■ Brief ■
The output should be every line below that includes the word "import".

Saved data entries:
○ ○ ○ ○ ○
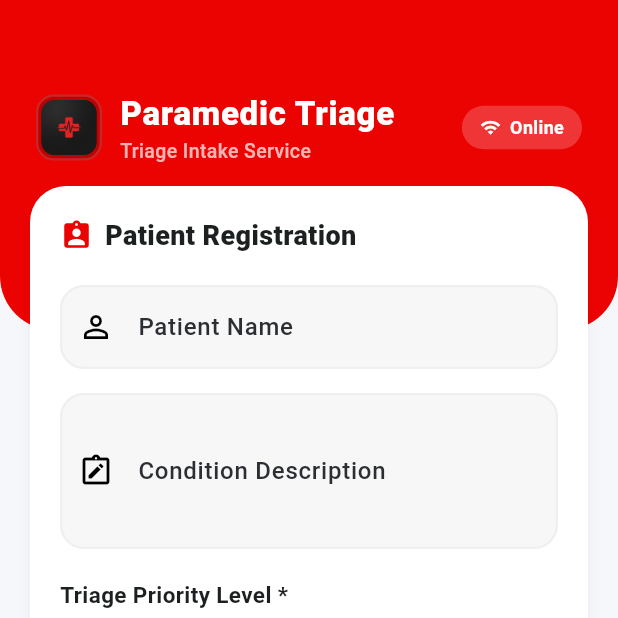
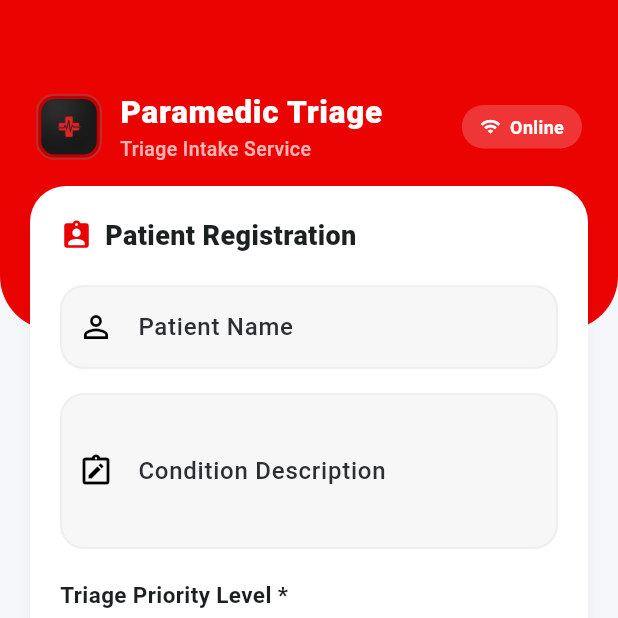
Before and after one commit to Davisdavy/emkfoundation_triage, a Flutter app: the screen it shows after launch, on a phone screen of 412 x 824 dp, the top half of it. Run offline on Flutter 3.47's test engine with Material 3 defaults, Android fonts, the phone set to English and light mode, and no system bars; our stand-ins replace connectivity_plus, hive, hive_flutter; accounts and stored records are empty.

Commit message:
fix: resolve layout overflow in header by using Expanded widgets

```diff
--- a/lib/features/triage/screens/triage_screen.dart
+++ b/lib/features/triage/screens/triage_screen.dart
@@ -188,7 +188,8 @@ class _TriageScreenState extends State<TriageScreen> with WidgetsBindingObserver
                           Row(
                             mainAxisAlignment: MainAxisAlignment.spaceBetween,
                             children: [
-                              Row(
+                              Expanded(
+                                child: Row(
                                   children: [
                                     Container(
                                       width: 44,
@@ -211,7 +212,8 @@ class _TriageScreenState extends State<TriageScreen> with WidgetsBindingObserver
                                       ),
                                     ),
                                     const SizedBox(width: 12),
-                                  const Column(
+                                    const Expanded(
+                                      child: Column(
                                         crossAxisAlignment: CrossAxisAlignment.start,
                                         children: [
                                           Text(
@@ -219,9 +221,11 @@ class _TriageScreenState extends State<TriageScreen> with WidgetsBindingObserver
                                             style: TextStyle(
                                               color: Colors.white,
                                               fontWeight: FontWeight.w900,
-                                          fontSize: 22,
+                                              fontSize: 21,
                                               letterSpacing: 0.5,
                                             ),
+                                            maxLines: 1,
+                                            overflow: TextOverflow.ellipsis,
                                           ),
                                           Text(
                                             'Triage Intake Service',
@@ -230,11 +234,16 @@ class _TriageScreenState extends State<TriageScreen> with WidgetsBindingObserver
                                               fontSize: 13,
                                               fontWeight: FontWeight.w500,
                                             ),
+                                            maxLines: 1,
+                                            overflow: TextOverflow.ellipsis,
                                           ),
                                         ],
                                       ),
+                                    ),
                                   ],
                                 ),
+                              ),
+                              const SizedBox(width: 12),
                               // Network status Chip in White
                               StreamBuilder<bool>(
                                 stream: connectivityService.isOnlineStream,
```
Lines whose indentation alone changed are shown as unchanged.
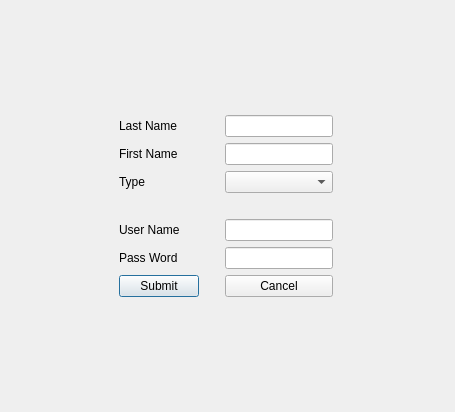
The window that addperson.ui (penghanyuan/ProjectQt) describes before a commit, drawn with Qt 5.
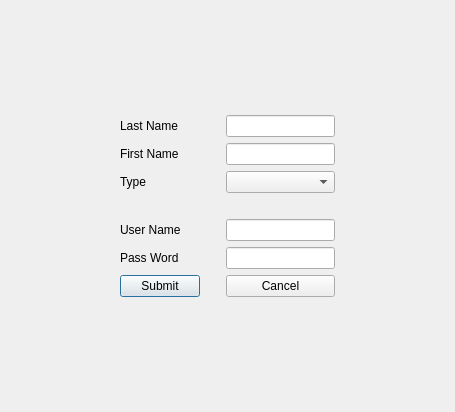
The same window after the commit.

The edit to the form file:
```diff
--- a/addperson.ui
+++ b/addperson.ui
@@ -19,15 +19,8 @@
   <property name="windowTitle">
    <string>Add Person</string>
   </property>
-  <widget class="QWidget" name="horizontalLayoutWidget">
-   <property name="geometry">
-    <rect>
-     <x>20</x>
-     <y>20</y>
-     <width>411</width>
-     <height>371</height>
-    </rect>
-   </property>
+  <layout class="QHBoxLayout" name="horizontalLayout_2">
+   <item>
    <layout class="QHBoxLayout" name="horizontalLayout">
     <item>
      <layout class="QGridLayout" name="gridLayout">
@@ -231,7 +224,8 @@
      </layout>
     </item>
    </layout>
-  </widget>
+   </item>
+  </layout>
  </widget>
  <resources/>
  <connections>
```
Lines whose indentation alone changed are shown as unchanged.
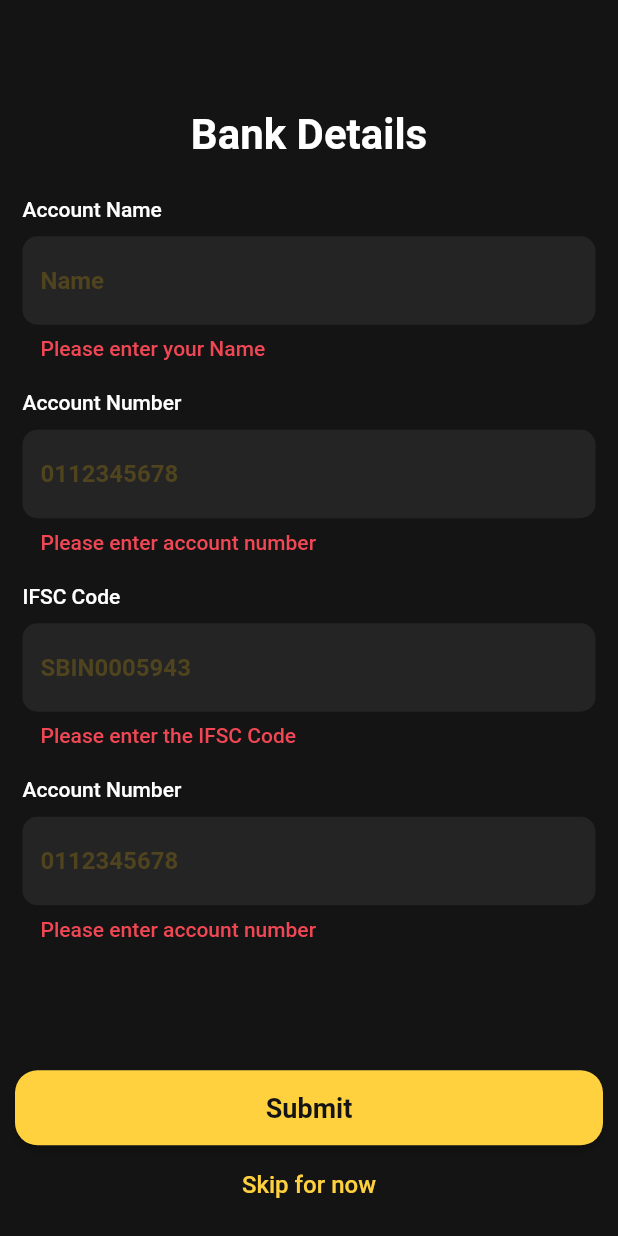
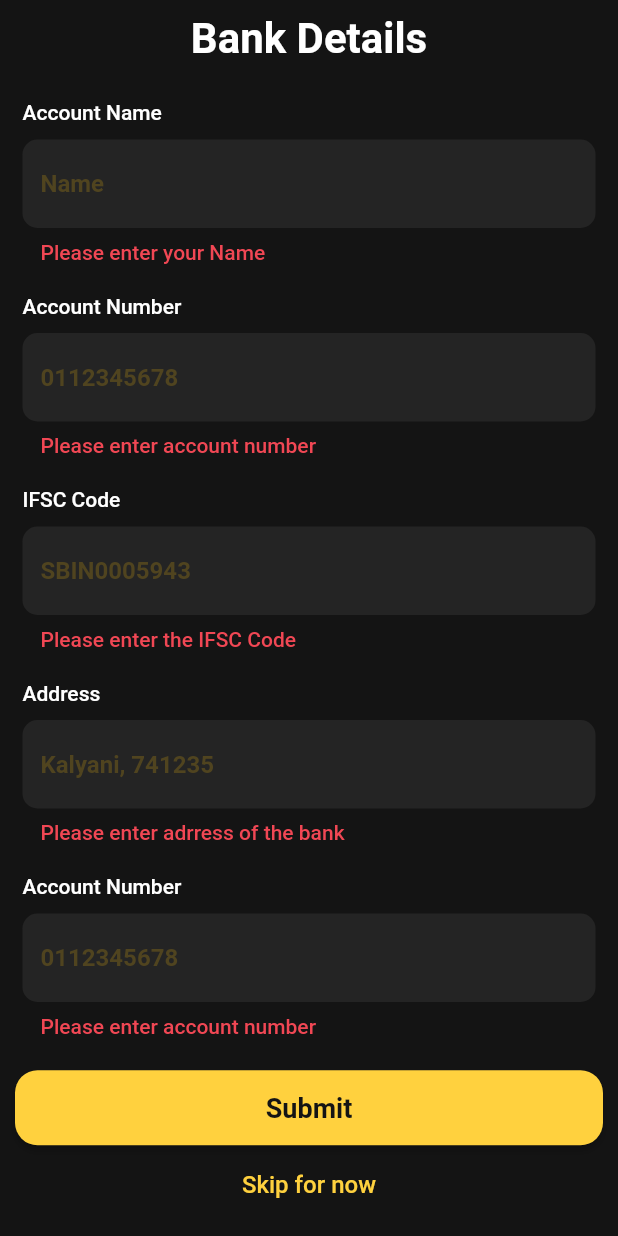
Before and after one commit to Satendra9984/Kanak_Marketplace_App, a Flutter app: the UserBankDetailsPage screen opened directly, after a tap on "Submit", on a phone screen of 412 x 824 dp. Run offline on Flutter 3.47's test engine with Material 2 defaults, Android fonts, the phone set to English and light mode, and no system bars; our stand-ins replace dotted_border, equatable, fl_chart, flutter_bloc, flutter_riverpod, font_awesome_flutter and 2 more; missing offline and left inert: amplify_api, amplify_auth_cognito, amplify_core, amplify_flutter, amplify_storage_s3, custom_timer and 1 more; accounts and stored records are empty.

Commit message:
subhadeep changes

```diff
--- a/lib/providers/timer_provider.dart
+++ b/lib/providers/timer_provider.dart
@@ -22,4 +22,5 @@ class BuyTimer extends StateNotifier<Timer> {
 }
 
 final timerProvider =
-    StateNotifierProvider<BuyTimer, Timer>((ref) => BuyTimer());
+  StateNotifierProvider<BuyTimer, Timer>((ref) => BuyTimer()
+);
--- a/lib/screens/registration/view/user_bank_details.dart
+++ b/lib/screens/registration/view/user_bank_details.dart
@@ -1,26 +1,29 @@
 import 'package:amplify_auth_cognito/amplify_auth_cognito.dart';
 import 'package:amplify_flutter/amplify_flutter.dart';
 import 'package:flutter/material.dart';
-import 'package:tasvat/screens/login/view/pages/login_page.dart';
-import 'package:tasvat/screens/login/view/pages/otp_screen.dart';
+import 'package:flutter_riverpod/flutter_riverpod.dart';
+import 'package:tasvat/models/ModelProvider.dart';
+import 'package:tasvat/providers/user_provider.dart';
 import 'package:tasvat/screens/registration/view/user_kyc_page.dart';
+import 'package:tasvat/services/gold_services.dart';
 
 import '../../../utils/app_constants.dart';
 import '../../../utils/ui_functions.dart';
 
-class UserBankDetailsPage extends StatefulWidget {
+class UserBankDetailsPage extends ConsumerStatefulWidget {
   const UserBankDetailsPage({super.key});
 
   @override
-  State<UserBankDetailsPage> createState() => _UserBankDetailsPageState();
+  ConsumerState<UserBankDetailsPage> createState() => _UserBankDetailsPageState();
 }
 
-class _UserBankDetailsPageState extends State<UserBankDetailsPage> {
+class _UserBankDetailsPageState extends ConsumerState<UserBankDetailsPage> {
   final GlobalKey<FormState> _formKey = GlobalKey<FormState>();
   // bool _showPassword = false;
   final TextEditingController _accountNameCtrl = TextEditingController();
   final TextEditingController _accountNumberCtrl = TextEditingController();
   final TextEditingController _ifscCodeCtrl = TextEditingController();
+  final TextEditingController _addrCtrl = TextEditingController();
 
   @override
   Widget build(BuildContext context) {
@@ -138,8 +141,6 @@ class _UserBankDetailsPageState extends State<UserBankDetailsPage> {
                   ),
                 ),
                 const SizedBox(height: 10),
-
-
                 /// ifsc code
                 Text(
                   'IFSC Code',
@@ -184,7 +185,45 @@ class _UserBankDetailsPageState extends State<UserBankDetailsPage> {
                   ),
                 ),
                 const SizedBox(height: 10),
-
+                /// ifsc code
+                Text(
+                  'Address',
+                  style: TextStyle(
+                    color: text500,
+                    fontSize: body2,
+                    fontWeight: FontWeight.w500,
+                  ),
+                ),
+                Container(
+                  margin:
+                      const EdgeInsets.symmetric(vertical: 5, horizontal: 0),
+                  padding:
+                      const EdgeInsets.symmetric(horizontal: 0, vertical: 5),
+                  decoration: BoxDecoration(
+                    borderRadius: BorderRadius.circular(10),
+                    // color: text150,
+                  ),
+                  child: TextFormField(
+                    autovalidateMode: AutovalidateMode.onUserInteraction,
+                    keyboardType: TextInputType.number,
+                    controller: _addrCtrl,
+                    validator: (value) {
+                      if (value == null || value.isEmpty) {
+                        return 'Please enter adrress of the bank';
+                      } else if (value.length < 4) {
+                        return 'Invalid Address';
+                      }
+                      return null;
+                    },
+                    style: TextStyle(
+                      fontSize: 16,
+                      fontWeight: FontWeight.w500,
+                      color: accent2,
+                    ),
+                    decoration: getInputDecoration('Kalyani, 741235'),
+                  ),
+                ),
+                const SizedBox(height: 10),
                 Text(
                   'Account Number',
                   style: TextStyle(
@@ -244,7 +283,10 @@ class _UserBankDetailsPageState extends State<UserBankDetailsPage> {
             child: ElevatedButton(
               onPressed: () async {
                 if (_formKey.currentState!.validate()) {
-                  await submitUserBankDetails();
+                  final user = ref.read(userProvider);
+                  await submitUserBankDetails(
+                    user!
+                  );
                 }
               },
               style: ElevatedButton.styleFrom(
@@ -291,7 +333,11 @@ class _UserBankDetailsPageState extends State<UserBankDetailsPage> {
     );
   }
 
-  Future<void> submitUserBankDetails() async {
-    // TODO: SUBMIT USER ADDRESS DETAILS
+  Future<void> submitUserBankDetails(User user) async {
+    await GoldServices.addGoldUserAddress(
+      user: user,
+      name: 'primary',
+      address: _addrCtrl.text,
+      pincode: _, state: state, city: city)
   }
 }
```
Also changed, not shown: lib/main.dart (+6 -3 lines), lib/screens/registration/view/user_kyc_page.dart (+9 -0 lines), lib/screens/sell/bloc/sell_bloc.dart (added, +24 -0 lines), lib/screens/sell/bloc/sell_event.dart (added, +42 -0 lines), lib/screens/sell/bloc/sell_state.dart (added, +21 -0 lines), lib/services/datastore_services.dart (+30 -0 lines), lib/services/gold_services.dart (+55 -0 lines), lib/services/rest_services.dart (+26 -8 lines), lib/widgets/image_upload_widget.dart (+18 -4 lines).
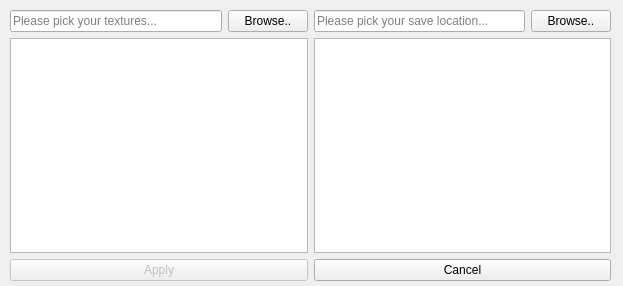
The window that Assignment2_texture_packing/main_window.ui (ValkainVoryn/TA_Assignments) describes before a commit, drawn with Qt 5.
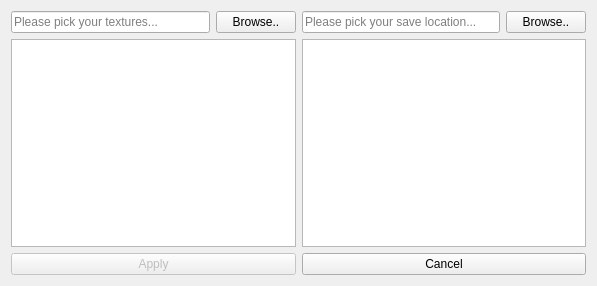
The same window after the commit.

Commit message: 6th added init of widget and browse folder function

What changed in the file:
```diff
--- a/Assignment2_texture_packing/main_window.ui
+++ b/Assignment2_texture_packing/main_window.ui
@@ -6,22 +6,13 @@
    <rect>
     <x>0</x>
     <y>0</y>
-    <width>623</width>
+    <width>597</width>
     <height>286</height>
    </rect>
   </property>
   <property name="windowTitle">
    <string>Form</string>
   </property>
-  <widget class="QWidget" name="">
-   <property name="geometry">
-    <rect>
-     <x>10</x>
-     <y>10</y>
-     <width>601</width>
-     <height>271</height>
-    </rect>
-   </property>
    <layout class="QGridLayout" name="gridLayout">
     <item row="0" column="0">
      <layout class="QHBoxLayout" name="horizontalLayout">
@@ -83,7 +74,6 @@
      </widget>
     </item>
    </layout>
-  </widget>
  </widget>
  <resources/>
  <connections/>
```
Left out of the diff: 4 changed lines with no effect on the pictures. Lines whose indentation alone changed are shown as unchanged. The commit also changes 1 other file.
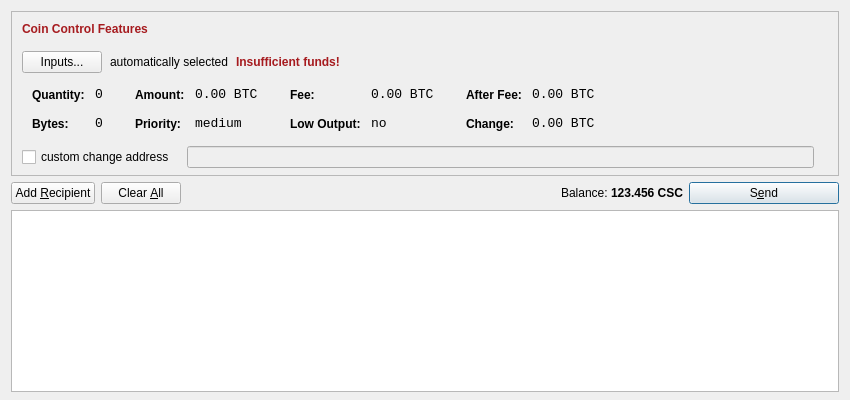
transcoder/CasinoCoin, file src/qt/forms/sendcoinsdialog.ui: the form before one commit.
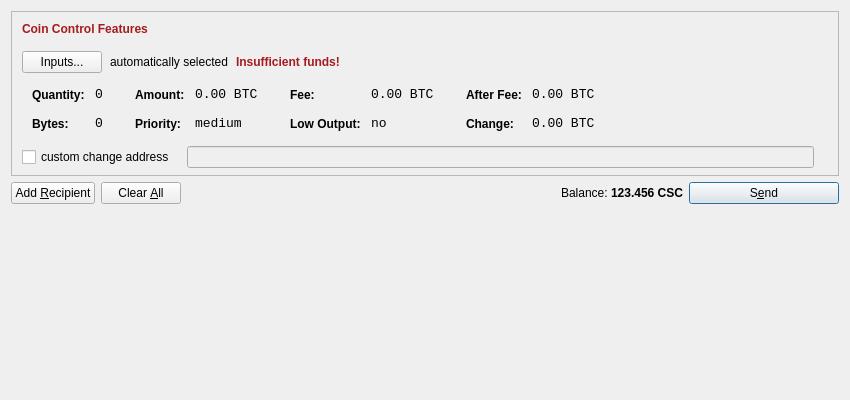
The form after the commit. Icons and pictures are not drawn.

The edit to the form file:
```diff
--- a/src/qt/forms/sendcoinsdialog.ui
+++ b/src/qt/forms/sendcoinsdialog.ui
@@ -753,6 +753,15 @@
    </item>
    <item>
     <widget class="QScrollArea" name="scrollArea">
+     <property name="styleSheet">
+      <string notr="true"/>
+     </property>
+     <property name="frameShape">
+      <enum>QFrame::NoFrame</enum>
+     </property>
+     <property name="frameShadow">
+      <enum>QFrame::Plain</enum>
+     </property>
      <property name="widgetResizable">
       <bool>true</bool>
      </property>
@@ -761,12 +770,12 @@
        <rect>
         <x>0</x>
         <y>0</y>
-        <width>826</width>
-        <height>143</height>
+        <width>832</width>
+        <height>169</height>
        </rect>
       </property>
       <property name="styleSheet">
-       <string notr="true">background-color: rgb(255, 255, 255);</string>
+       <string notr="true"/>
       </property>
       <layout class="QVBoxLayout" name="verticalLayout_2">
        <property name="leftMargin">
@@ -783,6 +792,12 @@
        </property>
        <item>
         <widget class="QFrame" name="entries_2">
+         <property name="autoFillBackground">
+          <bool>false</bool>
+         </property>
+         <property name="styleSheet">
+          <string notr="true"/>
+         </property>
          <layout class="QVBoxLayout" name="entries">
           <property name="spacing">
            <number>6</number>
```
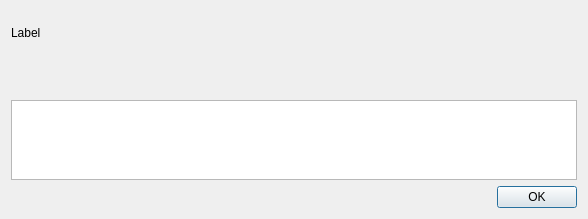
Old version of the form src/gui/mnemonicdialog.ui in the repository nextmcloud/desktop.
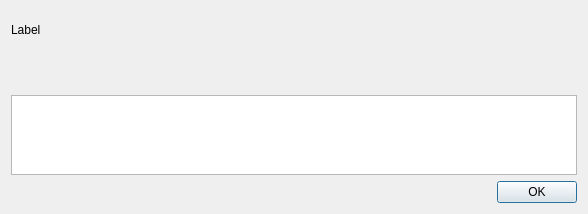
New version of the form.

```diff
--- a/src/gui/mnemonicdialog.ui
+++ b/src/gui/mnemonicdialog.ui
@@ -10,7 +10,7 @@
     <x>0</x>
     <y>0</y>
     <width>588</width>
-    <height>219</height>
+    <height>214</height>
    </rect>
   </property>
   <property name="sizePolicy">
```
○ ○ ○ ○ ○
■ Worked solution ■
 import 'package:amplify_auth_cognito/amplify_auth_cognito.dart';
 import 'package:amplify_flutter/amplify_flutter.dart';
 import 'package:flutter/material.dart';
-import 'package:tasvat/screens/login/view/pages/login_page.dart';
-import 'package:tasvat/screens/login/view/pages/otp_screen.dart';
+import 'package:flutter_riverpod/flutter_riverpod.dart';
+import 'package:tasvat/models/ModelProvider.dart';
+import 'package:tasvat/providers/user_provider.dart';
 import 'package:tasvat/screens/registration/view/user_kyc_page.dart';
+import 'package:tasvat/services/gold_services.dart';
 import '../../../utils/app_constants.dart';
 import '../../../utils/ui_functions.dart';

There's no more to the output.